_Task brief_
State how many lines of the data contain the word "version", and write nothing besides the number.

Start of Supplied information

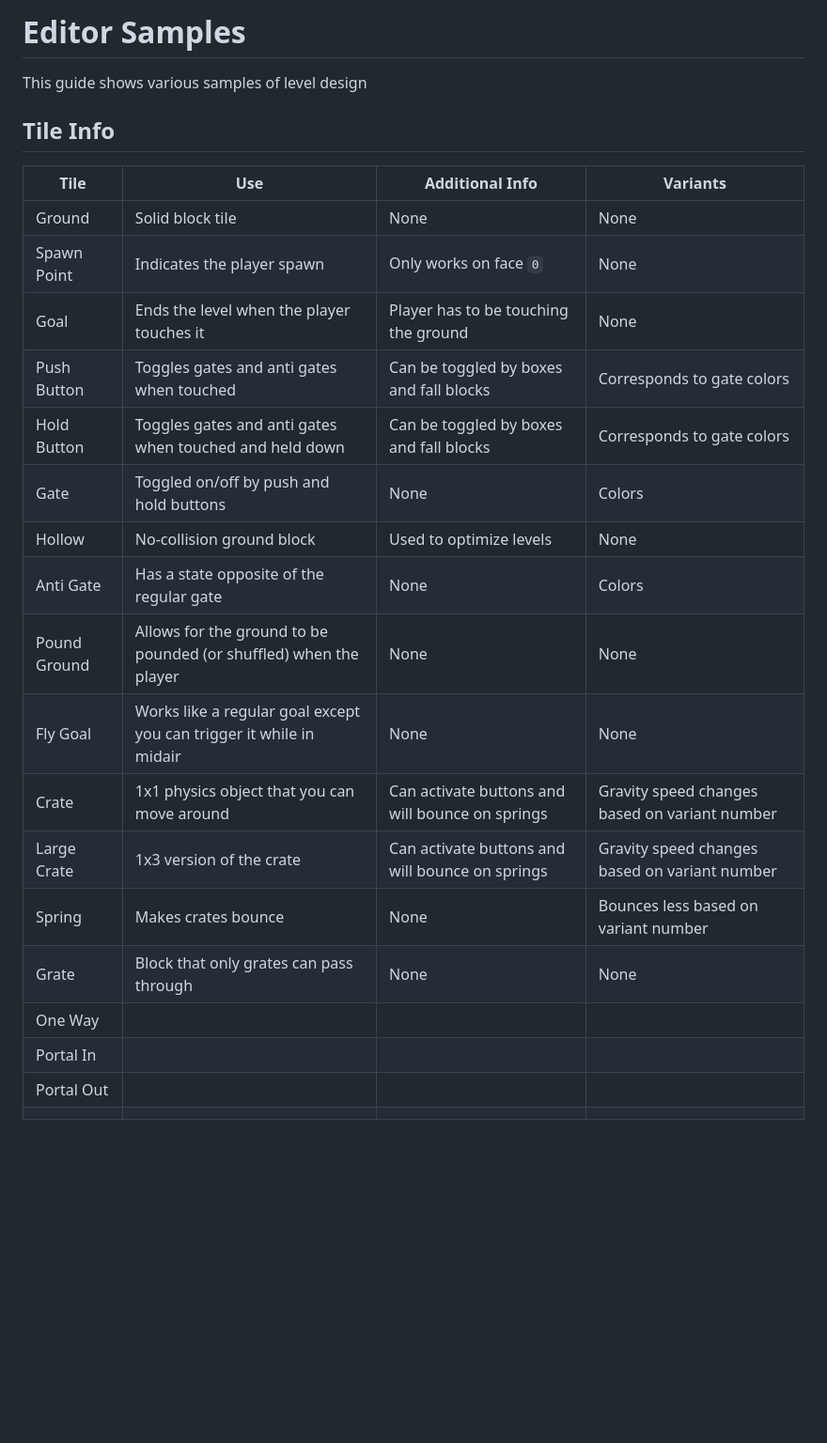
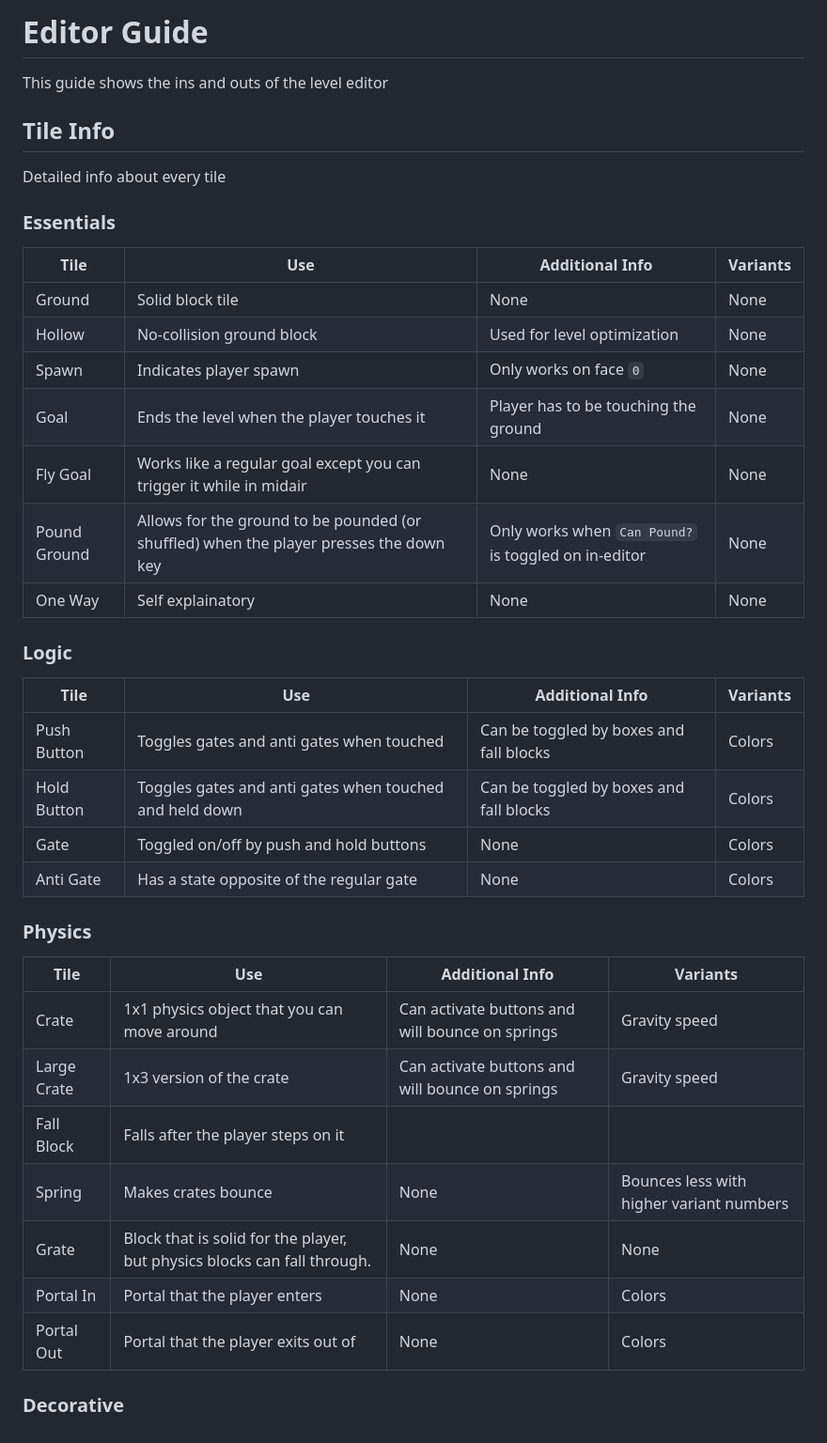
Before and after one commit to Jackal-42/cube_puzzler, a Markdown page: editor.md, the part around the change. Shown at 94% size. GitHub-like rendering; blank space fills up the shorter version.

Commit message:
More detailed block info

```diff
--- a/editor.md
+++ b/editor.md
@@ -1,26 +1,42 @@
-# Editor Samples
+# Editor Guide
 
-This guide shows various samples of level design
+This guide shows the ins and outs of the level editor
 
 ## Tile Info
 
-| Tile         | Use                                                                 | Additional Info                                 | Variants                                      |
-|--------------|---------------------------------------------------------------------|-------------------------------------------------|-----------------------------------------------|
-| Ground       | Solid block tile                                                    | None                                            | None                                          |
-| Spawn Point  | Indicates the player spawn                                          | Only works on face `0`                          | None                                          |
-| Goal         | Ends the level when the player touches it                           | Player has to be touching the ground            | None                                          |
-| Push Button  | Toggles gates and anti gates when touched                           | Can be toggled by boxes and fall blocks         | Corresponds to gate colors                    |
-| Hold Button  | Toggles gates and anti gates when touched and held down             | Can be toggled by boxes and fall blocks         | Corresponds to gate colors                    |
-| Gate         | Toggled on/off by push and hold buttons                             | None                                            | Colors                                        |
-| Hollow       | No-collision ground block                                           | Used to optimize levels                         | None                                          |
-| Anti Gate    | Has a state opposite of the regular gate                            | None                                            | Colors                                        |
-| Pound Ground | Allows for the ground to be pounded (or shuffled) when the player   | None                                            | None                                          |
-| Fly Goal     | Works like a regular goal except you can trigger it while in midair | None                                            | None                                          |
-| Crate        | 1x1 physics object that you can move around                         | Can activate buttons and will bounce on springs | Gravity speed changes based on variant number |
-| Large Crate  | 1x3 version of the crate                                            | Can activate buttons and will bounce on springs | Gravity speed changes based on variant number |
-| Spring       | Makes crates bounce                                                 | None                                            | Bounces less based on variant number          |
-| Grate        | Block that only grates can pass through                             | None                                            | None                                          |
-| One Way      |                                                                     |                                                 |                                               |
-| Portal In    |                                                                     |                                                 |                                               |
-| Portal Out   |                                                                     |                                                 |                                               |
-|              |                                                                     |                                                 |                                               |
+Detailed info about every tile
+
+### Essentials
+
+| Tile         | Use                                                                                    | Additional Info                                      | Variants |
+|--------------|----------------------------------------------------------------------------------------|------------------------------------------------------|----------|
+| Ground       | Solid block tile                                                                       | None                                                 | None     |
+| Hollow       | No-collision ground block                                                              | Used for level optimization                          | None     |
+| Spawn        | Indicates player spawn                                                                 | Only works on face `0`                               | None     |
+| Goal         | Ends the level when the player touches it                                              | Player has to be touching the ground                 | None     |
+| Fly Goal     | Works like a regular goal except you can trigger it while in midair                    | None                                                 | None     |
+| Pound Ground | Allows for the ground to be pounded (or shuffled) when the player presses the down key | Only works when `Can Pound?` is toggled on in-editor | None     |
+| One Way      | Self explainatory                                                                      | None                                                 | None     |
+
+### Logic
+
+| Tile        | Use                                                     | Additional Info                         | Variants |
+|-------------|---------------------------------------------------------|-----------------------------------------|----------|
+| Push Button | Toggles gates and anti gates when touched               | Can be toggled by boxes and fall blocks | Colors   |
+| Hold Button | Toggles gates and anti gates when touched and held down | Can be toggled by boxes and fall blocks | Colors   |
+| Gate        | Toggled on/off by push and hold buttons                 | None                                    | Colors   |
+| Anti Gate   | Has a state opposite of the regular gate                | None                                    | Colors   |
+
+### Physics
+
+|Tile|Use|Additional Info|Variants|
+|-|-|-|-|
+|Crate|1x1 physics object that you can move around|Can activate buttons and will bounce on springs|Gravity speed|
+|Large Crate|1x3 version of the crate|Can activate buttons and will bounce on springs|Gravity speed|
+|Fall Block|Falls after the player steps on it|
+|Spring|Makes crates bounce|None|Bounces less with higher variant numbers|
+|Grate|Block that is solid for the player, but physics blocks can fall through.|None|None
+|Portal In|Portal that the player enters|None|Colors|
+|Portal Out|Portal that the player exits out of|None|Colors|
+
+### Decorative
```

End of Supplied information
Start of Supplied information

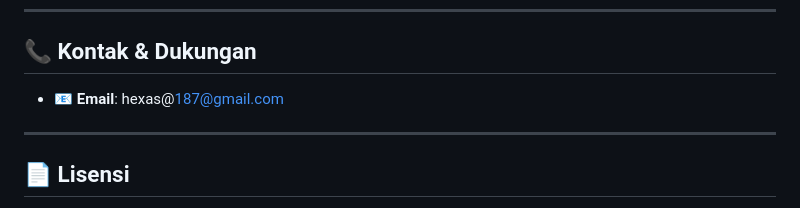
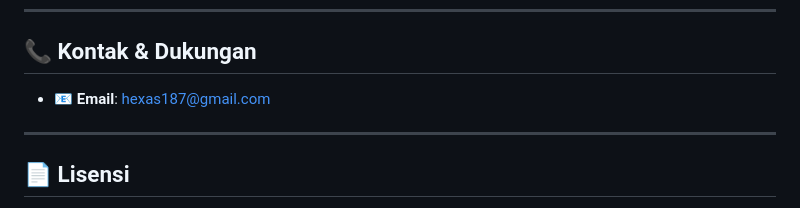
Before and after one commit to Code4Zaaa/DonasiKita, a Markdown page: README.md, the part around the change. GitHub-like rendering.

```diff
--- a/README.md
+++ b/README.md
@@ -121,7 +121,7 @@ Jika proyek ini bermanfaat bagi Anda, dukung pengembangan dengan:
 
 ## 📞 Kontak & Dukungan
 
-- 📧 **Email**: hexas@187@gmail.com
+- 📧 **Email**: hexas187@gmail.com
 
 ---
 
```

End of Supplied information

_Result of this task_
3